Not too long ago, an acquaintance came to me, wondering how he could set aside money for a short period of time and still potentially earn a decent return. He mused about the idea of using a Roth IRA for the money, since it’s possible to withdraw your contributions anytime without penalty. I also spoke with someone who is interested in using his Roth IRA as an emergency fund.
While these aren’t my favorite ways to use a Roth IRA, the ideas do have merit. A Roth IRA can be attractive as a short-term savings vehicle, or as an emergency fund.
Savings yields are awful right now. And with the Federal Reserve likely to keep its benchmark rate low into 2015, that’s not changing anytime soon. It’s depressing to try to build an emergency fund and house it in a savings account. True, the point of an emergency fund isn’t to earn a fabulous return, but it’s still disappointing to realize that you are probably losing out to inflation.
With a Roth IRA, you can put the money in an investment account that offers the potential for higher returns. While you can’t withdraw those earnings without consequence, it can still be a nice way to start building up your nest egg’s value. Plus, the gains you do have are tax-free. You can leave the gains in your account and withdraw the contributions as needed. The gains keep earning (although not as much as if you left your contributions in the account), so you have that aspect of it as well.

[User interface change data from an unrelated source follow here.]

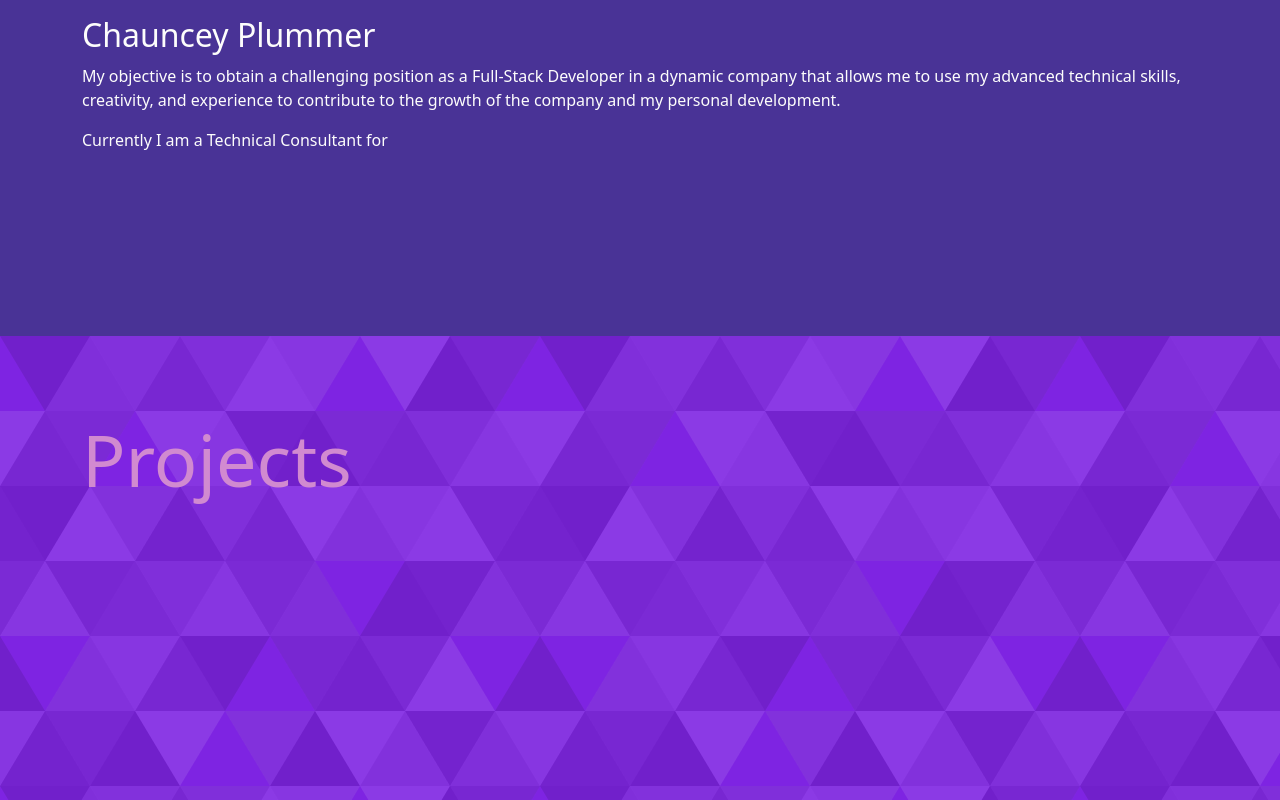
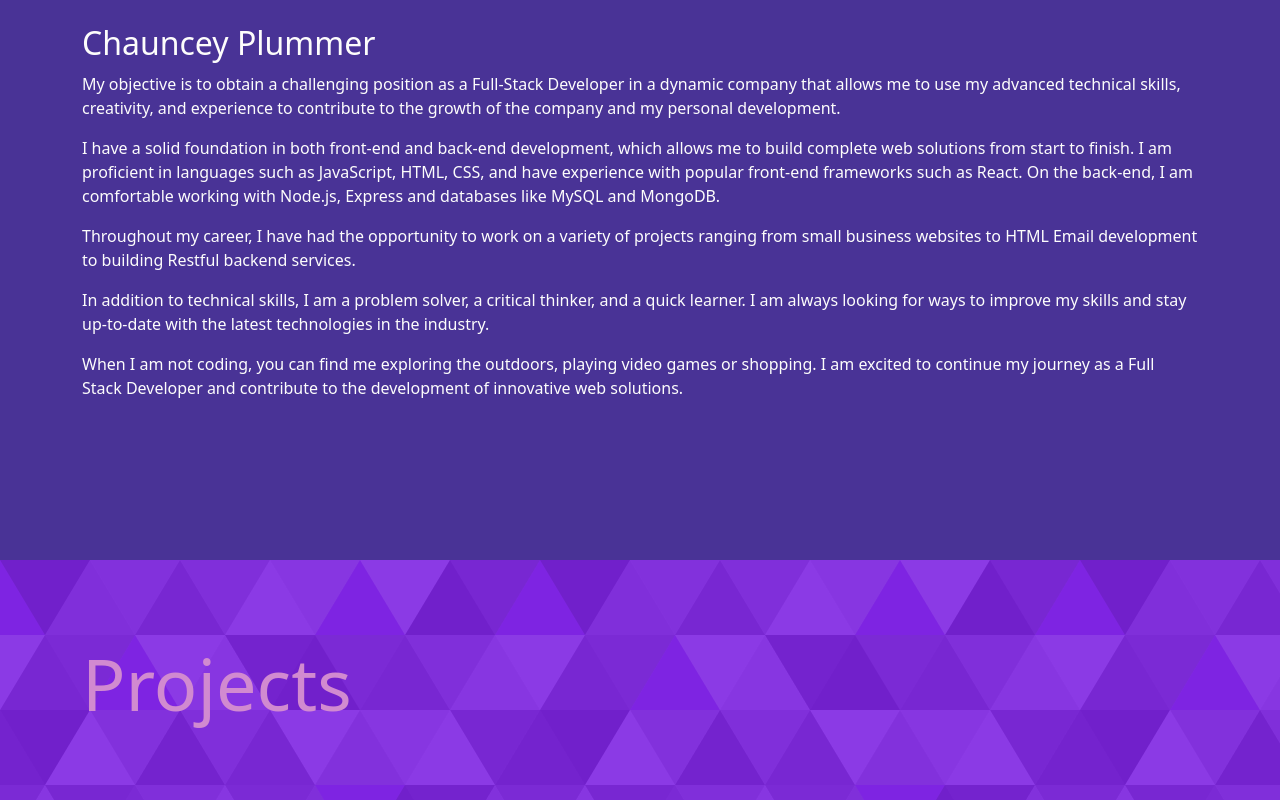
Before and after one commit to chaunceyplum/Portfolio-2.0, a React (Create React App) app: page / in a window 1280 px wide. Shown: the part 1520-2320 px from the top of the page. Built offline with nearby package versions, Linux system fonts and the light colour scheme.

Commit message:
added some banners and fixed more styling

```diff
--- a/src/components/About.js
+++ b/src/components/About.js
@@ -8,7 +8,7 @@ const About = () => {
     <div>
       <div className='bg'>
         <div
-          className='titleBlock title textColor'
+          // className='titleBlock title textColor'
           style={{
             backgroundImage: `url(${trianglify})`,
             objectFit: 'cover',
@@ -34,12 +34,37 @@ const About = () => {
               growth of the company and my personal development.
             </p>
             <br />
-            <p>Currently I am a Technical Consultant for </p>
+            <p>
+              I have a solid foundation in both front-end and back-end
+              development, which allows me to build complete web solutions from
+              start to finish. I am proficient in languages such as JavaScript,
+              HTML, CSS, and have experience with popular front-end frameworks
+              such as React. On the back-end, I am comfortable working with
+              Node.js, Express and databases like MySQL and MongoDB.
+            </p>
+            <br />
+            <p>
+              Throughout my career, I have had the opportunity to work on a
+              variety of projects ranging from small business websites to HTML
+              Email development to building Restful backend services.
+            </p>
+            <br />
+            <p>
+              In addition to technical skills, I am a problem solver, a critical
+              thinker, and a quick learner. I am always looking for ways to
+              improve my skills and stay up-to-date with the latest technologies
+              in the industry.
+            </p>
+            <br />
+            <p>
+              When I am not coding, you can find me exploring the outdoors,
+              playing video games or shopping. I am excited to continue my
+              journey as a Full Stack Developer and contribute to the
+              development of innovative web solutions.
+            </p>
           </Row>
           <br />
-          <Row></Row>
-          <br />
-          <Row></Row>
+
           <br />
           <br />
           <br />
--- a/src/components/Resume.js
+++ b/src/components/Resume.js
@@ -7,7 +7,7 @@ const Resume = () => {
     <div>
       <div className='bg'>
         <div
-          className='titleBlock title textColor'
+          // className='titleBlock title textColor'
           style={{
             backgroundImage: `url(${cheese})`,
             objectFit: 'cover',
@@ -23,22 +23,27 @@ const Resume = () => {
         <br />
         <Container>
           <Row>
+            <Col>
               <h2> Chauncey Plummer</h2>
               <br />
               <br />
               <p>
                 An enthusiastic Full Stack Web Developer with experience in
-              engineering scalable web applications. Proficient in a variety of
-              programming languages and web technologies, including HTML, CSS,
-              JavaScript, Python, Node.js, React, and MongoDB. Demonstrated
-              ability to manage complex projects from concept to deployment,
-              with a focus on delivering high-quality, user-friendly solutions.
+                engineering scalable web applications. Proficient in a variety
+                of programming languages and web technologies, including HTML,
+                CSS, JavaScript, Python, Node.js, React, and MongoDB.
+                Demonstrated ability to manage complex projects from concept to
+                deployment, with a focus on delivering high-quality,
+                user-friendly solutions.
               </p>
+            </Col>
           </Row>
           <br />
           <Row>
+            <Col>
               <h3> Technical Skills</h3>
               <br />
+
               <Container>
                 <ul>
                   <li>Programming languages: HTML, CSS, JavaScript, Python</li>
@@ -48,12 +53,15 @@ const Resume = () => {
                   <li>Other tools: Jira, Slack and Teams</li>
                 </ul>
               </Container>
+            </Col>
           </Row>
           <br />
           <br />
           <Row>
+            <Col>
               <h3> Proffessional experience</h3>
               <br />
+
               <Container>
                 <h6>
                   <strong>TAP CXM</strong> ~ <i>Technical Consultant</i> ~ (Feb
@@ -65,8 +73,8 @@ const Resume = () => {
                     JSAPI methods in Adobe Campaign Classic
                   </li>
                   <li>
-                  ~ Wrote SQL queries using JavaScript in Adobe Campaign Classic
-                  Supported marketers in HTML Email development.
+                    ~ Wrote SQL queries using JavaScript in Adobe Campaign
+                    Classic Supported marketers in HTML Email development.
                   </li>
                   <li>
                     ~ Used tables and media queries to develop responsive Emails
@@ -84,17 +92,19 @@ const Resume = () => {
                   </li>
                   <li>
                     ~ Implemented a Full Stack custom instance monitoring
-                  dashboard, which allows end users to proactivly monitor their
-                  instance and get on top of issues before they occur. this
-                  dashboard also enables marketers to view deliverability and
-                  engagement metrics without having to acces the adobe campaign
-                  classic console
+                    dashboard, which allows end users to proactivly monitor
+                    their instance and get on top of issues before they occur.
+                    this dashboard also enables marketers to view deliverability
+                    and engagement metrics without having to acces the adobe
+                    campaign classic console
                   </li>
                   <li>
-                  ~ Provided documentation of design and development of Projects
+                    ~ Provided documentation of design and development of
+                    Projects
                   </li>
                 </ul>
               </Container>
+            </Col>
           </Row>
           <br />
           <br />
@@ -120,6 +130,7 @@ const Resume = () => {
             <Col>
               <h3> Certificates</h3>
               <br />
+
               <Container>
                 <ul>
                   <li>
@@ -141,6 +152,7 @@ const Resume = () => {
             <Col>
               <h3> Education</h3>
               <br />
+
               <Container>
                 <h6>
                   <strong>Laguardia Community College</strong> ~{' '}
```
Lines whose indentation alone changed are shown as unchanged.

For those who just want an emergency fund that also provides the possibility of reasonable returns, the Roth IRA can be a tempting choice. However, it’s important to remember that there is also the possibility of capital loss. Those who use a Roth IRA for an emergency fund often reduce the chances of loss by investing in index funds or ETFs. That way, instead of risking the emergency fund on stock picking prowess, some of the danger is reduced with the help of overall market performance.
Another reason that some like to use the Roth IRA for short-term savings or for emergencies is due to the fact that the money is a little harder to access. It requires an extra step or two, and that forces you to think before you act.
Downsides to Using the Roth IRA as an Emergency Fund
While a Roth IRA does have some merit as part of an emergency fund strategy, or for short-term savings, there are also some limitations to be aware of.
First of all, the amount you can contribute each year is limited to what the IRS sets. For 2014, the most you can contribute to your IRA accounts is $5,500. If you are trying to build an emergency fund, that might not be enough to suite your purposes — especially if you run into problems early on in the process. After two or three years, it can make a difference, but the limits mean you can’t ramp up your efforts without putting some of your money in a taxable investment account or in a savings accounts.
Another consideration is the income limitation. Once you make a certain amount of money, you are no longer allowed to contribute to a Roth IRA. This can diminish the effectiveness of your Roth IRA as a long-term retirement investment. The best time to contribute to a Roth IRA is when you are younger, and you make less. You pay taxes at a lower rate (since contributions are made with after-tax dollars), and you build up your nest egg with an account that allows you tax-free gains. If you are taking money out for emergencies, or to meet short-term goals, you miss out on a lot of those gains, and the ability to get a good start on your nest egg while you are young.
In the end, you need to carefully consider your situation, and the consequences of using your Roth IRA as an emergency fund or for short-term savings. Look at your finances as a whole, and then decide on a course of action that is most likely to help you prepare for the long-term.